Avoid seeing crises as insurmountable problems. You can’t change the fact that highly stressful events happen, but you can change how you interpret and respond to these events. Take a deep breath; step back from the panic. Try not to overreact or obsess on the problem. Look at things carefully. In most cases, once we become calm, we realize things are not as bad as they seem.

Eliminate negative influences from your life! Decide to surround yourself with positive people and positive programming. If you are stuck in a toxic relationship or a job you can’t leave, avoid internalizing negative cues from your environment. Find other sources of happiness.

Enjoy life. Pamper yourself, hang with good friends and engage in activities that energize, inspire and uplift you. Try to find a reason to laugh out loud every day.

Commit to adding balance to your life. Learn to integrate work and play when possible and treat your body with respect.

Be aware of personal strengths. Take an inventory of your strengths, consider, “When am I at my best?” “What am I usually doing, and how does it make me feel?” Continue to cultivate your best attributes that make you feel confident, and incorporate these into your daily life as much as you can.

Free yourself from “shoulds.” Live your life on the basis of what is possible for you and what feels right to you instead of what you or others think you should do. Don’t let other people distract you from identifying and fulfilling your own needs, abilities, interests and personal goals.
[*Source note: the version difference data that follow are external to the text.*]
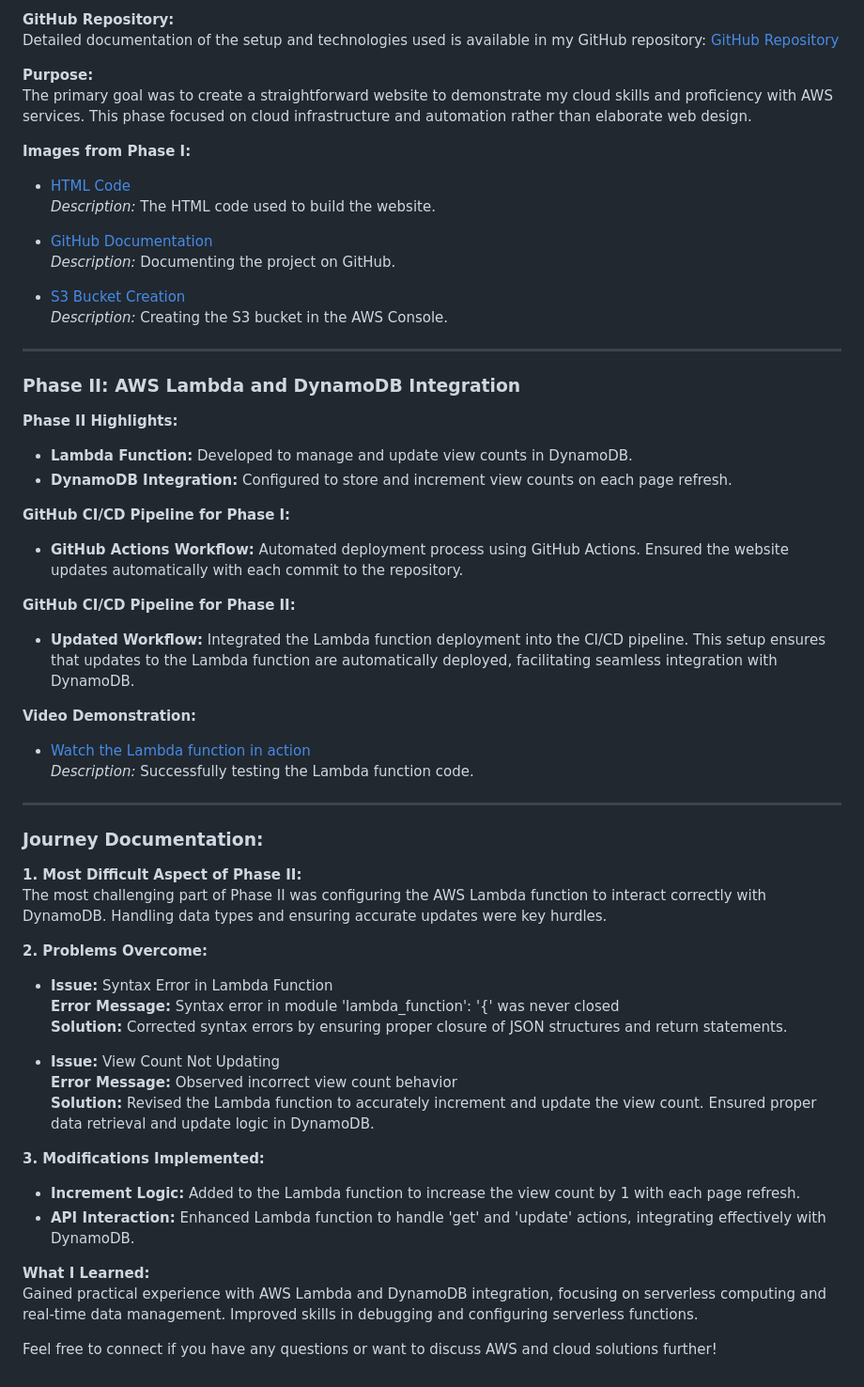
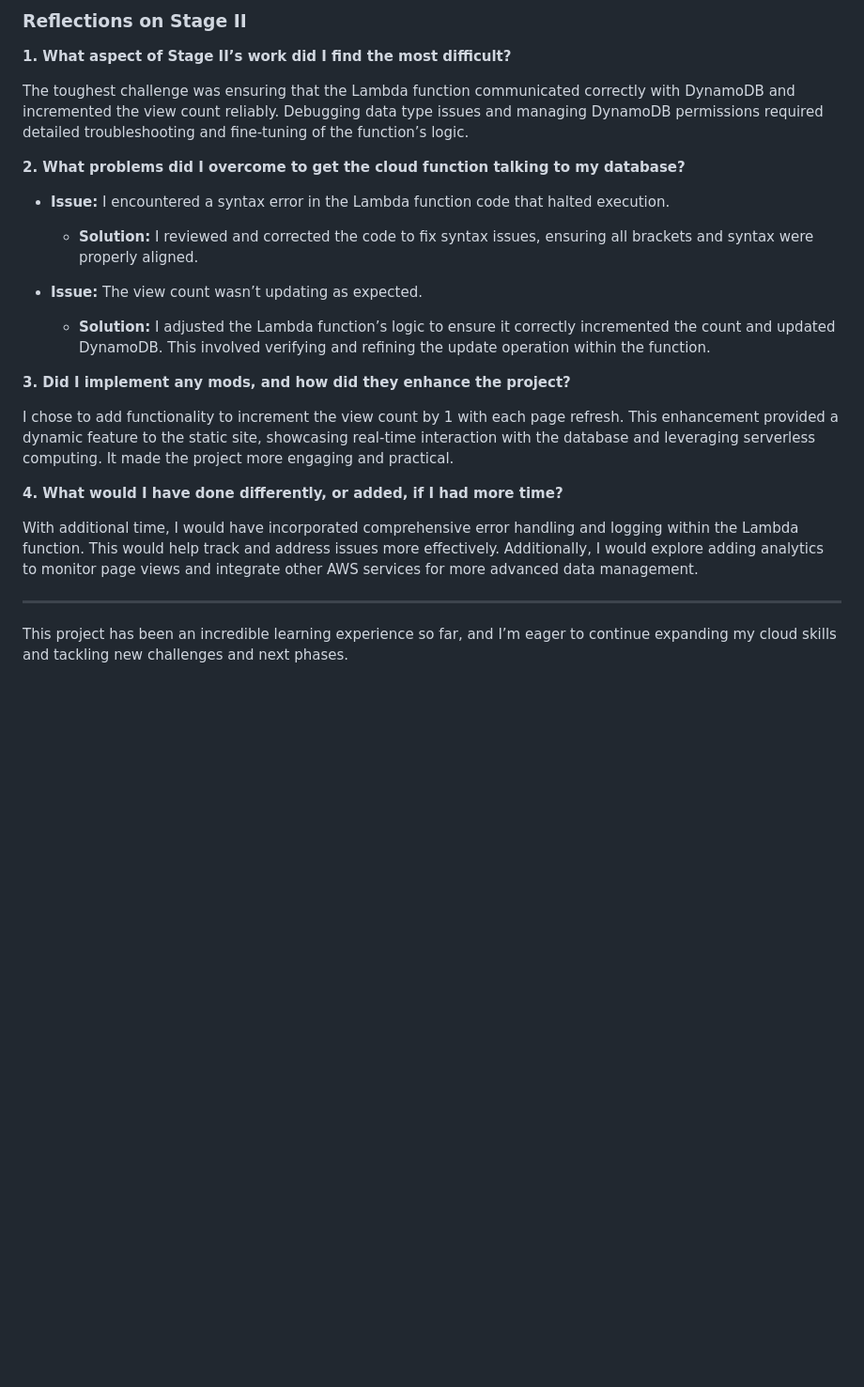
Before and after one commit to JThomas404/cloud-resume-challenge, a Markdown page: CRC-Phase-Documentation.md, the part around one of its changes. Shown at 94% size. Rendered like a GitHub page; blank space fills up the shorter version.

```diff
--- a/CRC-Phase-Documentation.md
+++ b/CRC-Phase-Documentation.md
@@ -16,61 +53,26 @@ Explore the live version of the website here: [Live Website](https://lnkd.in/d2k
 
-**GitHub Repository:**
-Detailed documentation of the setup and technologies used is available in my GitHub repository: [GitHub Repository](https://lnkd.in/dMmYaHVc)
+### Reflections on Stage II
 
-**Purpose:**
-The primary goal was to create a straightforward website to demonstrate my cloud skills and proficiency with AWS services. This phase focused on cloud infrastructure and automation rather than elaborate web design.
+**1. What aspect of Stage II’s work did I find the most difficult?**
 
-**Images from Phase I:**
-- [HTML Code](https://github.com/JThomas404/cloud-resume-challenge/raw/main/1.jpeg)
-  *Description:* The HTML code used to build the website.
+The toughest challenge was ensuring that the Lambda function communicated correctly with DynamoDB and incremented the view count reliably. Debugging data type issues and managing DynamoDB permissions required detailed troubleshooting and fine-tuning of the function’s logic.
 
-- [GitHub Documentation](https://github.com/JThomas404/cloud-resume-challenge/raw/main/2.jpeg)
-  *Description:* Documenting the project on GitHub.
+**2. What problems did I overcome to get the cloud function talking to my database?**
 
-- [S3 Bucket Creation](https://github.com/JThomas404/cloud-resume-challenge/raw/main/3.jpeg)
-  *Description:* Creating the S3 bucket in the AWS Console.
+- **Issue:** I encountered a syntax error in the Lambda function code that halted execution.
+  - **Solution:** I reviewed and corrected the code to fix syntax issues, ensuring all brackets and syntax were properly aligned.
+
+- **Issue:** The view count wasn’t updating as expected.
+  - **Solution:** I adjusted the Lambda function’s logic to ensure it correctly incremented the count and updated DynamoDB. This involved verifying and refining the update operation within the function.
+
+**3. Did I implement any mods, and how did they enhance the project?**
+
+I chose to add functionality to increment the view count by 1 with each page refresh. This enhancement provided a dynamic feature to the static site, showcasing real-time interaction with the database and leveraging serverless computing. It made the project more engaging and practical.
+
+**4. What would I have done differently, or added, if I had more time?**
+
+With additional time, I would have incorporated comprehensive error handling and logging within the Lambda function. This would help track and address issues more effectively. Additionally, I would explore adding analytics to monitor page views and integrate other AWS services for more advanced data management.
 
 ---
 
-### Phase II: AWS Lambda and DynamoDB Integration
-
-**Phase II Highlights:**
-- **Lambda Function:** Developed to manage and update view counts in DynamoDB.
-- **DynamoDB Integration:** Configured to store and increment view counts on each page refresh.
-
-**GitHub CI/CD Pipeline for Phase I:**
-- **GitHub Actions Workflow:** Automated deployment process using GitHub Actions. Ensured the website updates automatically with each commit to the repository.
-
-**GitHub CI/CD Pipeline for Phase II:**
-- **Updated Workflow:** Integrated the Lambda function deployment into the CI/CD pipeline. This setup ensures that updates to the Lambda function are automatically deployed, facilitating seamless integration with DynamoDB.
-
-**Video Demonstration:**
-- [Watch the Lambda function in action](https://github.com/JThomas404/cloud-resume-challenge/raw/main/TestingLambdaCode.mov)
-  *Description:* Successfully testing the Lambda function code.
-
----
-
-### Journey Documentation:
-
-**1. Most Difficult Aspect of Phase II:**
-The most challenging part of Phase II was configuring the AWS Lambda function to interact correctly with DynamoDB. Handling data types and ensuring accurate updates were key hurdles.
-
-**2. Problems Overcome:**
-
-- **Issue:** Syntax Error in Lambda Function
-  **Error Message:** Syntax error in module 'lambda_function': '{' was never closed
-  **Solution:** Corrected syntax errors by ensuring proper closure of JSON structures and return statements.
-
-- **Issue:** View Count Not Updating
-  **Error Message:** Observed incorrect view count behavior
-  **Solution:** Revised the Lambda function to accurately increment and update the view count. Ensured proper data retrieval and update logic in DynamoDB.
-
-**3. Modifications Implemented:**
-
-- **Increment Logic:** Added to the Lambda function to increase the view count by 1 with each page refresh.
-- **API Interaction:** Enhanced Lambda function to handle 'get' and 'update' actions, integrating effectively with DynamoDB.
-
-**What I Learned:**
-Gained practical experience with AWS Lambda and DynamoDB integration, focusing on serverless computing and real-time data management. Improved skills in debugging and configuring serverless functions.
-
-Feel free to connect if you have any questions or want to discuss AWS and cloud solutions further!
+This project has been an incredible learning experience so far, and I’m eager to continue expanding my cloud skills and tackling new challenges and next phases.
```
Also changed, not shown: other parts of CRC-Phase-Documentation.md (+46 -9 lines).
Don’t be afraid to put yourself first. This is not being selfish; it’s basic self-care. Recognize and take care of your own needs and wants first. Identify what really fulfills you — not just immediate gratification. Respecting your deeper needs will increase your sense of worth and well-being.
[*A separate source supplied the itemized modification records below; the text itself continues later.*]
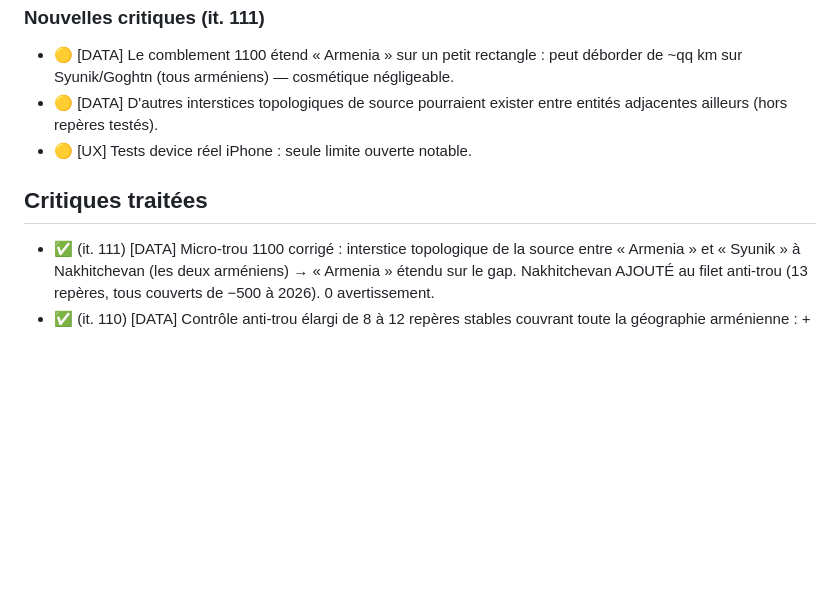
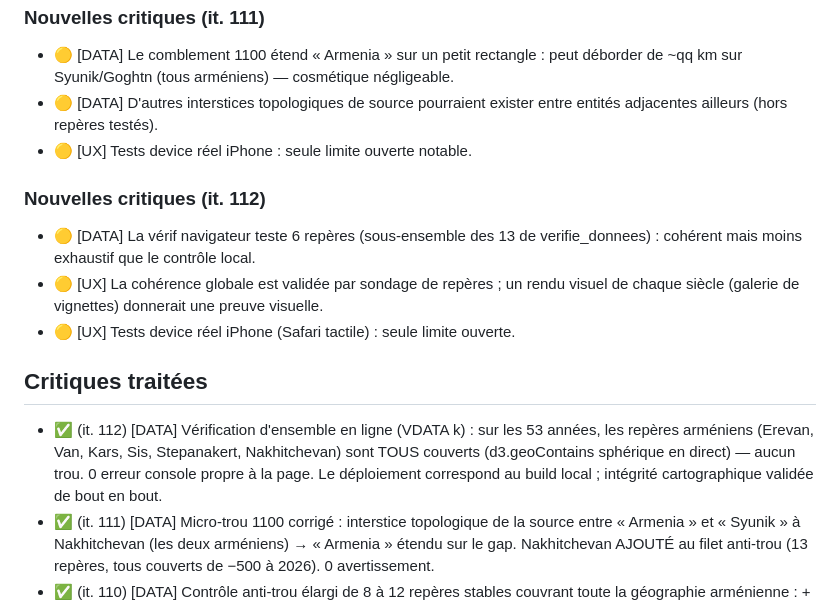
Before and after one commit to amsolutions-pro/globe-armenie, a Markdown page: CRITIQUES.md, the part around the change. Rendered like a GitHub page; blank space fills up the shorter version.

Commit message:
Itération 112 : vérification d'ensemble en ligne — 53 années cohérentes, 0 trou, 0 erreur console
Co-Authored-By: Claude Fable 5 <noreply@anthropic.com>
Claude-Session: https://claude.ai/code/session_01JBeihsRUfvLNUM6CBfbxq1

```diff
--- a/CRITIQUES.md
+++ b/CRITIQUES.md
@@ -570,7 +570,19 @@ Importance : 🔴 majeure · 🟠 notable · 🟡 mineure.
   entre entités adjacentes ailleurs (hors repères testés).
 - 🟡 [UX] Tests device réel iPhone : seule limite ouverte notable.
 
+### Nouvelles critiques (it. 112)
+- 🟡 [DATA] La vérif navigateur teste 6 repères (sous-ensemble des 13 de
+  verifie_donnees) : cohérent mais moins exhaustif que le contrôle local.
+- 🟡 [UX] La cohérence globale est validée par sondage de repères ; un rendu
+  visuel de chaque siècle (galerie de vignettes) donnerait une preuve visuelle.
+- 🟡 [UX] Tests device réel iPhone (Safari tactile) : seule limite ouverte.
+
 ## Critiques traitées
+- ✅ (it. 112) [DATA] Vérification d'ensemble en ligne (VDATA k) : sur les 53
+  années, les repères arméniens (Erevan, Van, Kars, Sis, Stepanakert,
+  Nakhitchevan) sont TOUS couverts (d3.geoContains sphérique en direct) — aucun
+  trou. 0 erreur console propre à la page. Le déploiement correspond au build
+  local ; intégrité cartographique validée de bout en bout.
 - ✅ (it. 111) [DATA] Micro-trou 1100 corrigé : interstice topologique de la
   source entre « Armenia » et « Syunik » à Nakhitchevan (les deux arméniens) →
   « Armenia » étendu sur le gap. Nakhitchevan AJOUTÉ au filet anti-trou
```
Set achievable goals. Establish goals on the basis of what you can realistically achieve, and then work step by step to develop your potential.

Experience success. Seek out and put yourself in situations in which the probability of success is high. Look for projects that stretch — but don’t overwhelm — your abilities. Imagine yourself succeeding. Whatever you accomplish, let yourself acknowledge and experience success and good feelings about it.

Risk happiness. New experiences are learning experiences, which can build self-confidence. Expect to make mistakes as part of the process; don’t be disappointed if you don’t do it perfectly. Feel good about trying something new, making progress and increasing your competence.

Solve problems. Don’t avoid problems. Face them and identify ways to cope.

Get help when you need it. Don’t fall prey to cultural taboos against seeking mental-health care. Seeking care from a psychologist or psychiatrist is a great first step to addressing mental and emotional problems head on.